During anti-government protests in Georgia in the South Caucasus, the police again used violence against demonstrators on Wednesday evening. According to eyewitness reports, the pro-European demonstrators surrounded the parliament in Tbilisi; some also tried to enter the building. As a result, the strong police forces used tear gas and water cannons, as the evening before, as live images from Georgian television stations showed.
The protest was sparked by a controversial draft law: Similar to Russia, the Georgian leadership wants to classify media and non-governmental organizations that receive money from abroad as foreign agents.
According to observers, between 10,000 and 15,000 people gathered peacefully at Parliament by early Wednesday evening. A reporter from the German Press Agency reported that there were more than on Tuesday. The demonstrators waved Georgian and Ukrainian flags as well as the blue star flag of the EU. Georgians also sang the Ukrainian anthem in solidarity with Ukraine attacked by Russia. During the later street battles, the police pushed the remaining demonstrators away, who in turn threw stones and bottles.
Print from Moscow
The small ex-Soviet republic of Georgia on the Black Sea with 3.7 million inhabitants has long been under pressure from its large neighbor Russia. Moscow also supports the breakaway regions of South Ossetia and Abkhazia.

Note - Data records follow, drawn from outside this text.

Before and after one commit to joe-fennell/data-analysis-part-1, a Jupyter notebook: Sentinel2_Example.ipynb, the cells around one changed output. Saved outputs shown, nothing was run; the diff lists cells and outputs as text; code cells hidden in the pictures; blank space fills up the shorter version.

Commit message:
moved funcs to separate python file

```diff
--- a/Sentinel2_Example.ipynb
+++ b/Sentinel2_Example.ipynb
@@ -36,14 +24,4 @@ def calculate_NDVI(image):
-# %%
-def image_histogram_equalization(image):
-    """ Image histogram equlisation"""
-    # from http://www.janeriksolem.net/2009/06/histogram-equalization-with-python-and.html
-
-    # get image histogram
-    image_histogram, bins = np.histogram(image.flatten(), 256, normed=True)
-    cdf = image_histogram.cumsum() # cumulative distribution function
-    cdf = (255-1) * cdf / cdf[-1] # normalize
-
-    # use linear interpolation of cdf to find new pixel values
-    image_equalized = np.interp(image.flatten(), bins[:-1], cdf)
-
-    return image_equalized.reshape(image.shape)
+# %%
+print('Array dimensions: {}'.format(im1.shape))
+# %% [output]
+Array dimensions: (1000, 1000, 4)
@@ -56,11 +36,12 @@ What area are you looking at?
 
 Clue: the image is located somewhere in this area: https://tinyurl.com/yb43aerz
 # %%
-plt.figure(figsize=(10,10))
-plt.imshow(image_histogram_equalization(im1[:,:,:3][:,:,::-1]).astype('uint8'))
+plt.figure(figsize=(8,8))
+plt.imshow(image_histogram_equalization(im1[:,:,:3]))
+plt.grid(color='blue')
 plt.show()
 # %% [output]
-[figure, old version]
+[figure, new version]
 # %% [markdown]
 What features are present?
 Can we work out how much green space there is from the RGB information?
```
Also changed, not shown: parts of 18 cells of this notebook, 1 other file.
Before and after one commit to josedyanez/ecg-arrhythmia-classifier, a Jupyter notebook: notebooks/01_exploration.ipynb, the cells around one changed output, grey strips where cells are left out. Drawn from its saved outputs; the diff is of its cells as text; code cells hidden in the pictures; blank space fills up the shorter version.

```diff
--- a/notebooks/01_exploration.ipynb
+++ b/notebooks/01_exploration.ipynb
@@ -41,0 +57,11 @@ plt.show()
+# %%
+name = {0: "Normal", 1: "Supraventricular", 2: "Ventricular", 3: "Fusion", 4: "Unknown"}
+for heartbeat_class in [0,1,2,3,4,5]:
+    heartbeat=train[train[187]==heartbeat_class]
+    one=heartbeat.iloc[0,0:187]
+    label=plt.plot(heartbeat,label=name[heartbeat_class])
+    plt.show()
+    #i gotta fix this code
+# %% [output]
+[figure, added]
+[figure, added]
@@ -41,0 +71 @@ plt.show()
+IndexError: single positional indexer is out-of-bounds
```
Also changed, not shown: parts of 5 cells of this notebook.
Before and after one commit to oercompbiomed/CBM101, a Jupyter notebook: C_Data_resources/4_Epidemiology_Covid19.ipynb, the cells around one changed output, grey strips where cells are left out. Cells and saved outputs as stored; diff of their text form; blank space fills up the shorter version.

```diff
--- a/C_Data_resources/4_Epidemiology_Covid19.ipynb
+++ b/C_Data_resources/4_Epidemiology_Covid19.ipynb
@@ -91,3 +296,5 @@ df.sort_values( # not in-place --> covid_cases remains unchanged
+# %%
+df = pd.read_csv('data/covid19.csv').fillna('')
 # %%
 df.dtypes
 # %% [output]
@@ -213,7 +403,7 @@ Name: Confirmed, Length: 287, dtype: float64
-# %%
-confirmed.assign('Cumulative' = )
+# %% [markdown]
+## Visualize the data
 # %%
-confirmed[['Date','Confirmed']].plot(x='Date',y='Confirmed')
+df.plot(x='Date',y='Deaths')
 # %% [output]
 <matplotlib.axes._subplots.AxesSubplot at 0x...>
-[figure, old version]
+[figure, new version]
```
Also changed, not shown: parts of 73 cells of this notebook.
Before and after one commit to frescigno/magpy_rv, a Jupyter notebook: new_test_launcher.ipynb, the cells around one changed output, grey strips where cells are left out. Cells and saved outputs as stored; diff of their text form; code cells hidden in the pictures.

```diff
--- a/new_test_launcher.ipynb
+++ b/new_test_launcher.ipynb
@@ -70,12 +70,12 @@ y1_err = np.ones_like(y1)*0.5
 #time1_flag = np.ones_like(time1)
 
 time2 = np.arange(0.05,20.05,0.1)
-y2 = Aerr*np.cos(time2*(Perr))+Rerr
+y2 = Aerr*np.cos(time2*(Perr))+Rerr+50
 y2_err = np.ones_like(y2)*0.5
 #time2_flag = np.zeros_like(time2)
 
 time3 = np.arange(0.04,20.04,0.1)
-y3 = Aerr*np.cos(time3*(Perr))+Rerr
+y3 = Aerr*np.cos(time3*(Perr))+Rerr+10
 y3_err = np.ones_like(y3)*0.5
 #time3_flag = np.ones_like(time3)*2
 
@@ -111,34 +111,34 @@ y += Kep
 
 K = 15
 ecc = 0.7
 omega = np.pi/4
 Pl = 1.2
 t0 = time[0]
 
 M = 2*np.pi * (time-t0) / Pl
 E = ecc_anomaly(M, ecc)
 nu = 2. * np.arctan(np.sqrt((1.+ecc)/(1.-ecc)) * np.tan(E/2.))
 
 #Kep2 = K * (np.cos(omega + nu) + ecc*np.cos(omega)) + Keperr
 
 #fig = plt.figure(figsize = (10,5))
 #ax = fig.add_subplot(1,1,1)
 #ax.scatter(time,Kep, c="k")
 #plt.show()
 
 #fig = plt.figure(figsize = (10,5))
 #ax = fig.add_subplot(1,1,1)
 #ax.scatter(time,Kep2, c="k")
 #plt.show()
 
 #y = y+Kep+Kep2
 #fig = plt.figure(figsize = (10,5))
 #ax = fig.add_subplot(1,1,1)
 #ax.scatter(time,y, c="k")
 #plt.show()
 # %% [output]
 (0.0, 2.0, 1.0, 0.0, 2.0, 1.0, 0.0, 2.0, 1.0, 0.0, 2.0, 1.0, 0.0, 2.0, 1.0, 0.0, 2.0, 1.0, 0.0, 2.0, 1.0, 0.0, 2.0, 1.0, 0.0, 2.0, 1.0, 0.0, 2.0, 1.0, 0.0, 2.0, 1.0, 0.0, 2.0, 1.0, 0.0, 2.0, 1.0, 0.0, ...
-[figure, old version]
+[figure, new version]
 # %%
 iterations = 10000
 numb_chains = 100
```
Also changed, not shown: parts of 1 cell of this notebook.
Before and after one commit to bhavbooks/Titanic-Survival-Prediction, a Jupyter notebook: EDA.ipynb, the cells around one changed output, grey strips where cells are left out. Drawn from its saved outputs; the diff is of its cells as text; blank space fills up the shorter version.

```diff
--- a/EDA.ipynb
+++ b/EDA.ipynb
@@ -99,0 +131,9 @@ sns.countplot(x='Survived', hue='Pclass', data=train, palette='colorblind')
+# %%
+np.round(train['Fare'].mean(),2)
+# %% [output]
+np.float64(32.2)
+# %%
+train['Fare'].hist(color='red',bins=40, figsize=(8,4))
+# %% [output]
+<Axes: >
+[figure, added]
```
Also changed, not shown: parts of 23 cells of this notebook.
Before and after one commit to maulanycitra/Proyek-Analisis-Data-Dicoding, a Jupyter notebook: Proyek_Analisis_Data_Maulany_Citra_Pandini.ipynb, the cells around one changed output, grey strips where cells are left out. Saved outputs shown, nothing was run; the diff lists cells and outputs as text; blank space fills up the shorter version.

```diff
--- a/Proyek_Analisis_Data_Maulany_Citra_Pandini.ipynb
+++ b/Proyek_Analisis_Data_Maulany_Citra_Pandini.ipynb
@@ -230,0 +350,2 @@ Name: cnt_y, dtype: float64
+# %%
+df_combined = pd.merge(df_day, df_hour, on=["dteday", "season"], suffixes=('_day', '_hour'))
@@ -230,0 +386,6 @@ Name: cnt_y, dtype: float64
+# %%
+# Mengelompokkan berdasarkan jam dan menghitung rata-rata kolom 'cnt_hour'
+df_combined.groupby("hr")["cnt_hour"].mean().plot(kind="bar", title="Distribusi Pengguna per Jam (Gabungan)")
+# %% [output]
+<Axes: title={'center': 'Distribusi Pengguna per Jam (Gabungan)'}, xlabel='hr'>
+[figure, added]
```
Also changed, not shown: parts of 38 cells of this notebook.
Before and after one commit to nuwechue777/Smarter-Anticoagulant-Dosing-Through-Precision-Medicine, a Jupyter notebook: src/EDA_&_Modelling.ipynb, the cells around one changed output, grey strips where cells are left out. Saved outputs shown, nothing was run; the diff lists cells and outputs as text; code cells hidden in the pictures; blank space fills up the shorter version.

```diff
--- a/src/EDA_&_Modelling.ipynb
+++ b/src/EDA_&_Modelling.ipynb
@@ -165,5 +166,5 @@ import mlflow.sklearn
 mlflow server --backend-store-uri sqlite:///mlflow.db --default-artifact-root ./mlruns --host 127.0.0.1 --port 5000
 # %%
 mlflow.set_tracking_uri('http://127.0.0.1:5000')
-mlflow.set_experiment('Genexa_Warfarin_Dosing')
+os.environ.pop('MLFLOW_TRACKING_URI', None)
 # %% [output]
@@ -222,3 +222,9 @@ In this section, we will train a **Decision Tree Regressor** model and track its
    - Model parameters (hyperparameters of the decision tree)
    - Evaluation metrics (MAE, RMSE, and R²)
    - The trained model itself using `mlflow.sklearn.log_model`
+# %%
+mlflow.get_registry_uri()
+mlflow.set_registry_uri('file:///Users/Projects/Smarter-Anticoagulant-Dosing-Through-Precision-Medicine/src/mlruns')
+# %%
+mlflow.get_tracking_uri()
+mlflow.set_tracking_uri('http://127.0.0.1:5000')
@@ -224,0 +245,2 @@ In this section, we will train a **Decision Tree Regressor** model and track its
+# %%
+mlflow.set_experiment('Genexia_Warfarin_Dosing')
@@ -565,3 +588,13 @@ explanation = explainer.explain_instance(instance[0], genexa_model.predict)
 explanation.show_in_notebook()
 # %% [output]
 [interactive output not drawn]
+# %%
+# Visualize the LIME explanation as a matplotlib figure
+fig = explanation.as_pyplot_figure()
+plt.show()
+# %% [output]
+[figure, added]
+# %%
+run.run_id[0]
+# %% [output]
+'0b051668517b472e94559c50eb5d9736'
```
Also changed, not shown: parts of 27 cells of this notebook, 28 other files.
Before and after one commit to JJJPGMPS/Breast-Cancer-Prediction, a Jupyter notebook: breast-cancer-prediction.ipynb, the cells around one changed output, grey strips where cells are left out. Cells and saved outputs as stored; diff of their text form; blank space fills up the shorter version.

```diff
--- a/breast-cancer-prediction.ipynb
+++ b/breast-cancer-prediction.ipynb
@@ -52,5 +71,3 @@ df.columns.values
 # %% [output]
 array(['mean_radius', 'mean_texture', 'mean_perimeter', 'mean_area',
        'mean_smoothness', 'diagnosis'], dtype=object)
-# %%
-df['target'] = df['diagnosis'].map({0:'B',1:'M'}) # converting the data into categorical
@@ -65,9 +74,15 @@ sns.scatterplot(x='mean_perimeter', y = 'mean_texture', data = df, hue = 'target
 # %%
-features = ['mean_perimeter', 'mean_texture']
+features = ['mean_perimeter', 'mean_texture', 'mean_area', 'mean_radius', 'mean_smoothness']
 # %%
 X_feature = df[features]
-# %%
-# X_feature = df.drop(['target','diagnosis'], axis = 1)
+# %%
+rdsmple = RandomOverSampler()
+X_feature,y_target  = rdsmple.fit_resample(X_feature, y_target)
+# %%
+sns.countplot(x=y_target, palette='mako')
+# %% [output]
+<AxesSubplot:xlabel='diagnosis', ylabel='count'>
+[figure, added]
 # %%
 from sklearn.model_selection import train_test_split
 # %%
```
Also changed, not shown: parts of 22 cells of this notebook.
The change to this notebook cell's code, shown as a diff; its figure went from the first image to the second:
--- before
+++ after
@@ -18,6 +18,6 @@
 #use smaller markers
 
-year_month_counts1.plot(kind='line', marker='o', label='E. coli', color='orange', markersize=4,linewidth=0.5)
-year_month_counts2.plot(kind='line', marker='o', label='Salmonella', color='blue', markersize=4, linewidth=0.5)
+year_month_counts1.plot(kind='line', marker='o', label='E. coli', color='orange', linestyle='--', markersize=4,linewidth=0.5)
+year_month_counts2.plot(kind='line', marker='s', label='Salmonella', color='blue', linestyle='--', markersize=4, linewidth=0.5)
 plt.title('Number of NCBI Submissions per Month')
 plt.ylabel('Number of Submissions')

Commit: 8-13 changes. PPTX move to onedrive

The current leadership of the Georgian Dream party is pursuing a more pro-Russian course. However, the majority of Georgians want their country to become a member of the EU and NATO. They fear that this opportunity will be destroyed by authoritarian rules like those in Moscow. President Salome Zurabishvili has backed the demonstrators and announced that she will not sign the controversial agent law.
In his video speech, Ukrainian President Volodymyr Zelenskyy thanked the demonstrators in Tbilisi for their solidarity. The Ukrainians wished the friendly Georgians success. “We want to belong to the European Union and we will,” he said on Wednesday. “We want Georgia to be part of the European Union and I’m sure it will.” The same applies to the Republic of Moldova. “All the free peoples of Europe deserve this.”
I have been working in the news industry for over 6 years, first as a reporter and now as an editor. I have covered politics extensively, and my work has appeared in major newspapers and online news outlets around the world. In addition to my writing, I also contribute regularly to 24 Hours World.